Jeanne d’Arc : ( 1412 – 1431 ).
Jeanne ( famously known as Joan of Arc / The maid of Orléans ) was the daughter of a peasant farmer, living in medieval France. At the age of twelve, Jeanne claimed to have seen visions that were always initiated by a bright light and followed by voices of saint Margret, saint Catherine and Archangel Michael. The voices commanded her to remain a virgin and leave her home to save Orleans. She believed herself to be choosen by God to lead France to victory in the hundred years’ war with no military training and skills. Jeanne convinced the Prince, Charles of Valois, to allow her to lead an army to Orléans where they defeated English and Burgundian forces and emerged victorious. Jeanne inspired the army to win battles, worked as a battle field nurse and encouraged Charles to match to Agincourt and seize the crown. She was captured by Anglo-Burgundians and accused of witchcraft, dressing like a man and heresy. The French king Charles, distanced himself from the accused witch and heretic making no attempt to negotiate her release. At the age of nineteen, Jeanne met with her death when she was burnt at the stake and. Twenty years later, her name was cleared and was sainted by pope Benedict XV.
Theodora: ( 527 CE to 548 CE ).

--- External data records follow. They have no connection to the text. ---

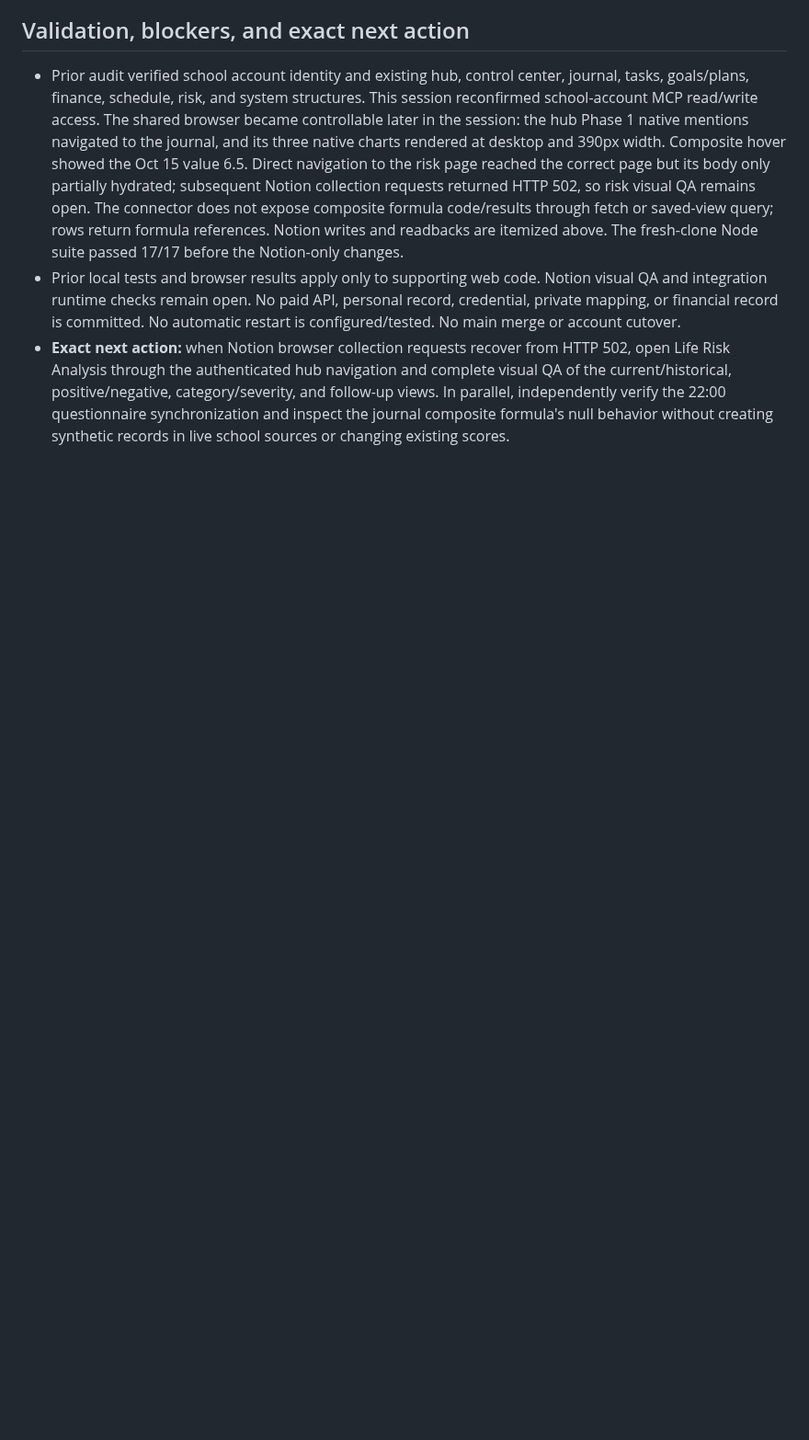
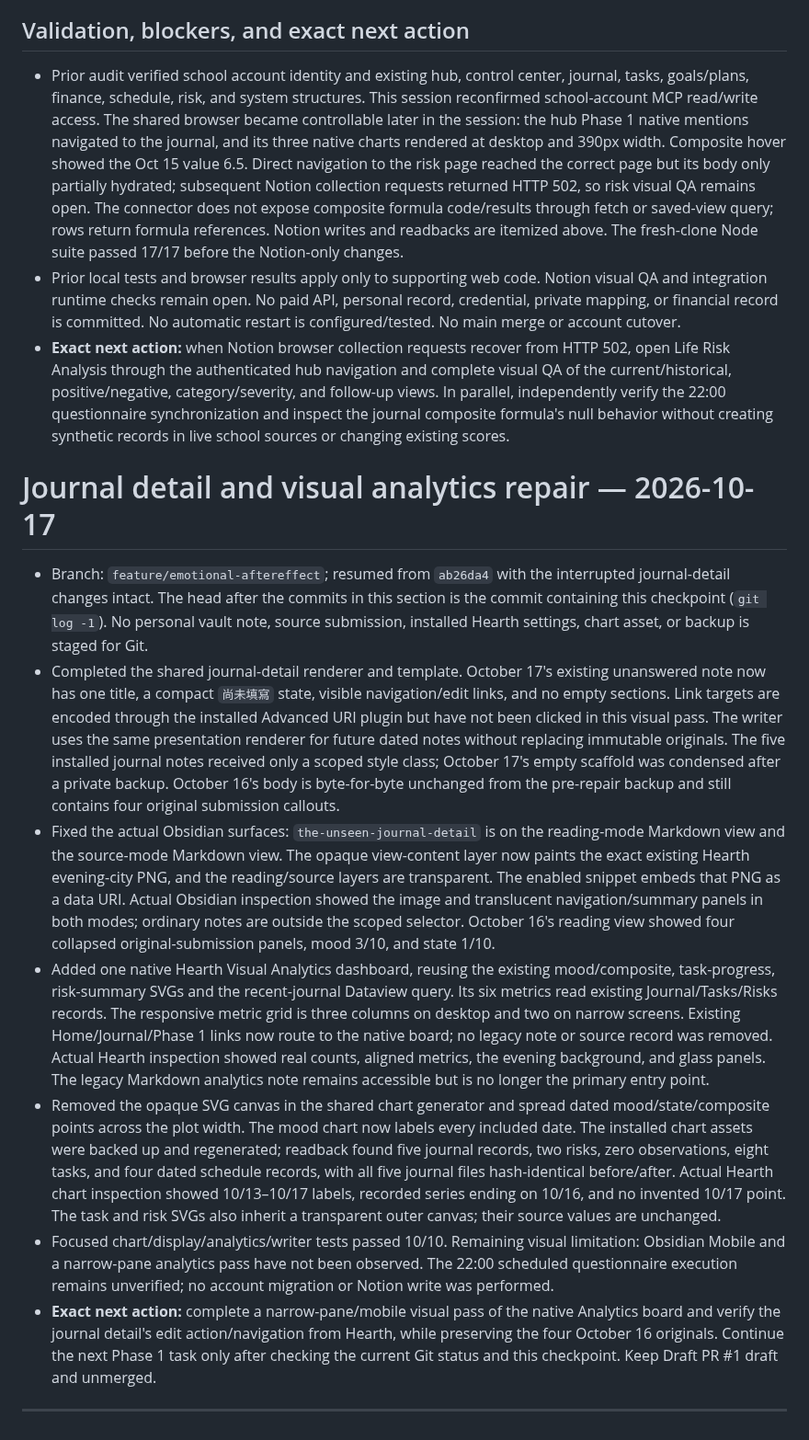
Before and after one commit to zhihao21/personal-ai-os-v4, a Markdown page: docs/DEVELOPMENT_STATE.md, the part around the change. Shown at 92% size. Drawn GitHub-style; blank space fills up the shorter version.

Commit message:
Record journal and analytics visual verification

```diff
--- a/docs/DEVELOPMENT_STATE.md
+++ b/docs/DEVELOPMENT_STATE.md
@@ -378,3 +378,14 @@ Updated: 2026-10-16, current session. Recovery checkpoint; Git and verified beha
 - Prior audit verified school account identity and existing hub, control center, journal, tasks, goals/plans, finance, schedule, risk, and system structures. This session reconfirmed school-account MCP read/write access. The shared browser became controllable later in the session: the hub Phase 1 native mentions navigated to the journal, and its three native charts rendered at desktop and 390px width. Composite hover showed the Oct 15 value 6.5. Direct navigation to the risk page reached the correct page but its body only partially hydrated; subsequent Notion collection requests returned HTTP 502, so risk visual QA remains open. The connector does not expose composite formula code/results through fetch or saved-view query; rows return formula references. Notion writes and readbacks are itemized above. The fresh-clone Node suite passed 17/17 before the Notion-only changes.
 - Prior local tests and browser results apply only to supporting web code. Notion visual QA and integration runtime checks remain open. No paid API, personal record, credential, private mapping, or financial record is committed. No automatic restart is configured/tested. No main merge or account cutover.
 - **Exact next action:** when Notion browser collection requests recover from HTTP 502, open Life Risk Analysis through the authenticated hub navigation and complete visual QA of the current/historical, positive/negative, category/severity, and follow-up views. In parallel, independently verify the 22:00 questionnaire synchronization and inspect the journal composite formula's null behavior without creating synthetic records in live school sources or changing existing scores.
+# Journal detail and visual analytics repair — 2026-10-17
+
+- Branch: `feature/emotional-aftereffect`; resumed from `ab26da4` with the interrupted journal-detail changes intact. The head after the commits in this section is the commit containing this checkpoint (`git log -1`). No personal vault note, source submission, installed Hearth settings, chart asset, or backup is staged for Git.
+- Completed the shared journal-detail renderer and template. October 17's existing unanswered note now has one title, a compact `尚未填寫` state, visible navigation/edit links, and no empty sections. Link targets are encoded through the installed Advanced URI plugin but have not been clicked in this visual pass. The writer uses the same presentation renderer for future dated notes without replacing immutable originals. The five installed journal notes received only a scoped style class; October 17's empty scaffold was condensed after a private backup. October 16's body is byte-for-byte unchanged from the pre-repair backup and still contains four original submission callouts.
+- Fixed the actual Obsidian surfaces: `the-unseen-journal-detail` is on the reading-mode Markdown view and the source-mode Markdown view. The opaque view-content layer now paints the exact existing Hearth evening-city PNG, and the reading/source layers are transparent. The enabled snippet embeds that PNG as a data URI. Actual Obsidian inspection showed the image and translucent navigation/summary panels in both modes; ordinary notes are outside the scoped selector. October 16's reading view showed four collapsed original-submission panels, mood 3/10, and state 1/10.
+- Added one native Hearth Visual Analytics dashboard, reusing the existing mood/composite, task-progress, risk-summary SVGs and the recent-journal Dataview query. Its six metrics read existing Journal/Tasks/Risks records. The responsive metric grid is three columns on desktop and two on narrow screens. Existing Home/Journal/Phase 1 links now route to the native board; no legacy note or source record was removed. Actual Hearth inspection showed real counts, aligned metrics, the evening background, and glass panels. The legacy Markdown analytics note remains accessible but is no longer the primary entry point.
+- Removed the opaque SVG canvas in the shared chart generator and spread dated mood/state/composite points across the plot width. The mood chart now labels every included date. The installed chart assets were backed up and regenerated; readback found five journal records, two risks, zero observations, eight tasks, and four dated schedule records, with all five journal files hash-identical before/after. Actual Hearth chart inspection showed 10/13–10/17 labels, recorded series ending on 10/16, and no invented 10/17 point. The task and risk SVGs also inherit a transparent outer canvas; their source values are unchanged.
+- Focused chart/display/analytics/writer tests passed 10/10. Remaining visual limitation: Obsidian Mobile and a narrow-pane analytics pass have not been observed. The 22:00 scheduled questionnaire execution remains unverified; no account migration or Notion write was performed.
+- **Exact next action:** complete a narrow-pane/mobile visual pass of the native Analytics board and verify the journal detail's edit action/navigation from Hearth, while preserving the four October 16 originals. Continue the next Phase 1 task only after checking the current Git status and this checkpoint. Keep Draft PR #1 draft and unmerged.
+
+---
```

Theodora’s story is the typical ‘from rags to riches kind of story ‘. She, like her mother before her, worked in the Hippodrome as an acrobat, actress, dancer and stripper. In 525 CE she left the Hippodrome and traveled to Egypt as a mistress to a man. After the love affair ended, she made her way back home a converted Christian. After returning to Constantinople, she got the attention of emperor Justinian. However, Byzantine laws did not permit aristocrats marrying actresses, therefore Justinian revoked the law and married Theodora adopting her illegitimate daughter too. The emperor demanded his wife be crowned as an equal. Theodora is portrayed as a scheming, immoral empress who used her sexuality to control the emperor, but let’s not forget that those are men’s perspectives ( any woman who dared to choose a path other than the usual submissive one was downright demonised ). She was an active politician who fought for women rights, prohibited the trafficking of young girls and made adjustments in the divorce laws. She also supported her husband and this was seen during the Nika revolt where she gave a moving speech about the honor of a ruler and saved her husband’s throne. It’s believed Theodora died of cancer at the age of fourty eight.

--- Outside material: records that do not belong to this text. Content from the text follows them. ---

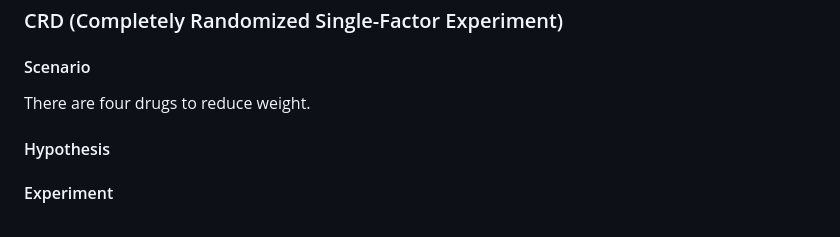
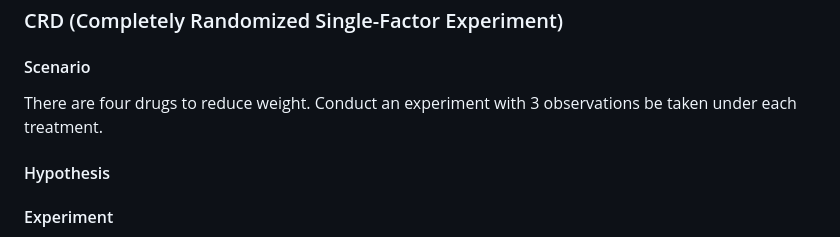
Before and after one commit to ShuxiChen/Data-Analytics-Course-Projects, a Markdown page: Statistical Methods and Data Analysis/One-way ANOVA/README.md, the part around the change. Rendered like a GitHub page.

```diff
--- a/Statistical Methods and Data Analysis/One-way ANOVA/README.md
+++ b/Statistical Methods and Data Analysis/One-way ANOVA/README.md
@@ -31,7 +31,7 @@ ANOVA is more robust by considering the overall pattern of group means.
 
 #### Scenario
 
-There are four drugs to reduce weight.
+There are four drugs to reduce weight. Conduct an experiment with 3 observations be taken under each treatment.
 
 #### Hypothesis
 
```
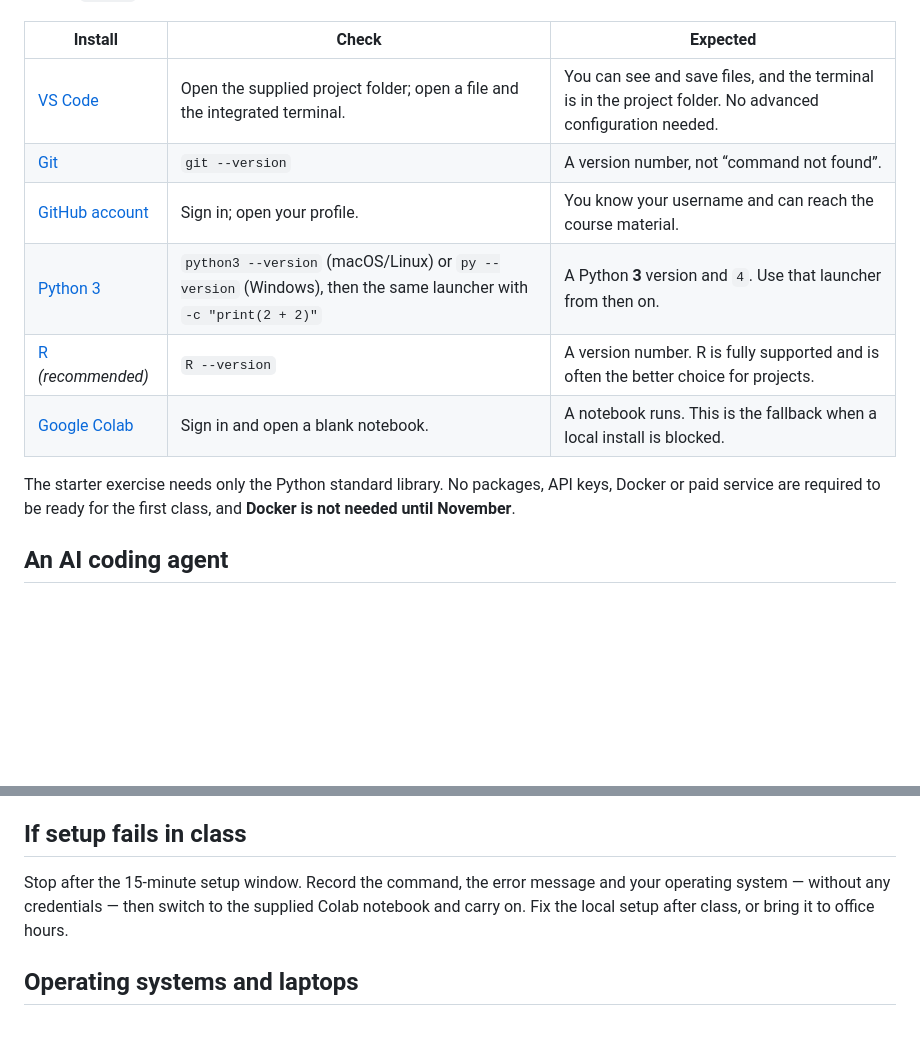
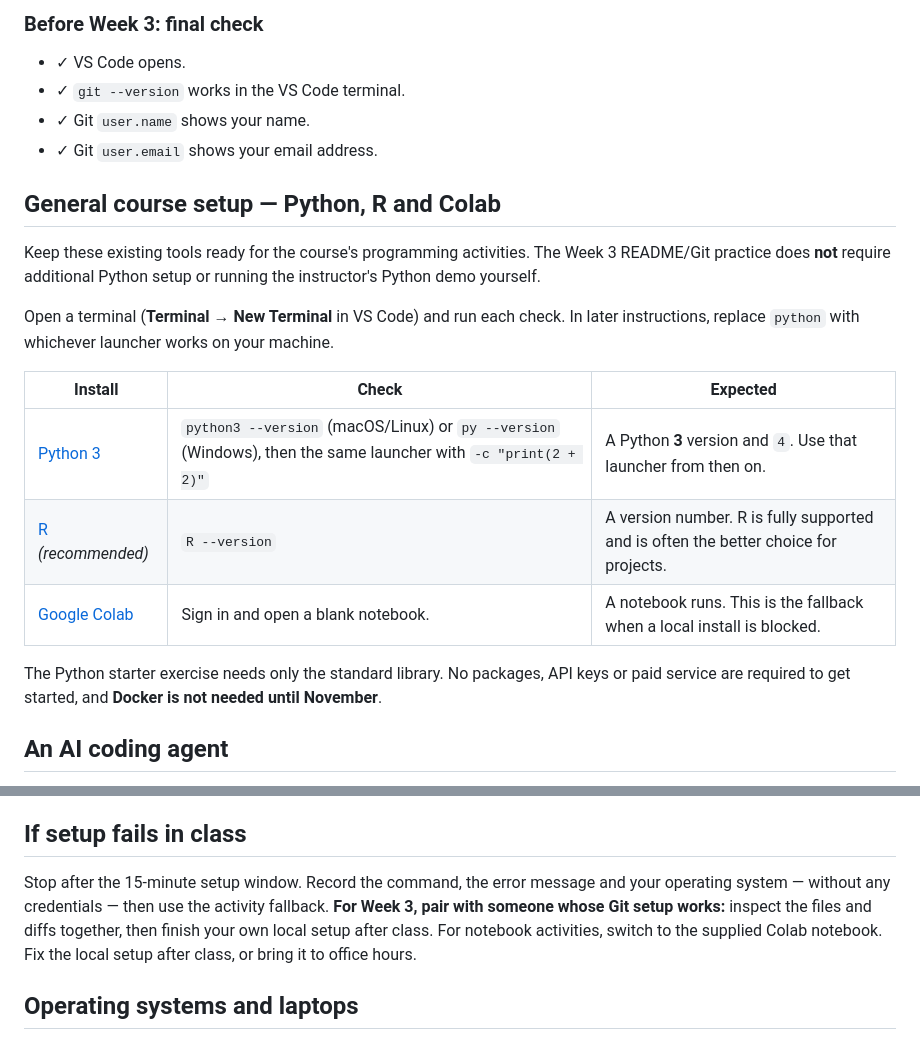
Before and after one commit to samorso/dcm-website, a Markdown page: content/setup.md, 2 parts joined by grey strips. GitHub-like rendering; blank space fills up the shorter version.

```diff
--- a/content/setup.md
+++ b/content/setup.md
@@ -15,16 +102,29 @@ works on your machine.
+### Before Week 3: final check
+
+- ✓ VS Code opens.
+- ✓ `git --version` works in the VS Code terminal.
+- ✓ Git `user.name` shows your name.
+- ✓ Git `user.email` shows your email address.
+
+## General course setup — Python, R and Colab
+
+Keep these existing tools ready for the course's programming activities. The
+Week 3 README/Git practice does **not** require additional Python setup or
+running the instructor's Python demo yourself.
+
+Open a terminal (**Terminal → New Terminal** in VS Code) and run each check.
+In later instructions, replace `python` with whichever launcher works on your
+machine.
 
 | Install | Check | Expected |
 | --- | --- | --- |
-| [VS Code](https://code.visualstudio.com/download) | Open the supplied project folder; open a file and the integrated terminal. | You can see and save files, and the terminal is in the project folder. No advanced configuration needed. |
-| [Git](https://git-scm.com/downloads) | `git --version` | A version number, not “command not found”. |
-| [GitHub account](https://github.com/) | Sign in; open your profile. | You know your username and can reach the course material. |
 | [Python 3](https://www.python.org/downloads/) | `python3 --version` (macOS/Linux) or `py --version` (Windows), then the same launcher with `-c "print(2 + 2)"` | A Python **3** version and `4`. Use that launcher from then on. |
 | [R](https://cran.r-project.org/) *(recommended)* | `R --version` | A version number. R is fully supported and is often the better choice for projects. |
 | [Google Colab](https://colab.research.google.com/) | Sign in and open a blank notebook. | A notebook runs. This is the fallback when a local install is blocked. |
 
 <div class="note">
-The starter exercise needs only the Python standard library. No packages, API
-keys, Docker or paid service are required to be ready for the first class, and
+The Python starter exercise needs only the standard library. No packages, API
+keys or paid service are required to get started, and
 <strong>Docker is not needed until November</strong>.
 </div>
 
@@ -61,9 +161,11 @@ means skipping the learning objective.
 ## If setup fails in class
 
 Stop after the 15-minute setup window. Record the command, the error message and
-your operating system — without any credentials — then switch to the supplied
-Colab notebook and carry on. Fix the local setup after class, or bring it to
-office hours.
+your operating system — without any credentials — then use the activity fallback.
+**For Week 3, pair with someone whose Git setup
+works:** inspect the files and diffs together, then finish your own local setup
+after class. For notebook activities, switch to the supplied Colab notebook.
+Fix the local setup after class, or bring it to office hours.
 
 ## Operating systems and laptops
 
```
Also changed, not shown: other parts of content/setup.md (+95 -8 lines).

The Trung sisters. ( AD 39 – AD 43 ). These sisters were heroines of the first Vietnamese independence movement. Trung Trac, the elder sister, was widowed when her husband was killed by a Chinese general for plotting to overthrow the Chinese Han dynasty colonists. The spirited sisters however were no match for the well trained and equiped Chinese troops. The sisters were defeated, and unable to accept defeat, committed suicide by drowning themselves at the juncture of the Red and Day rivers.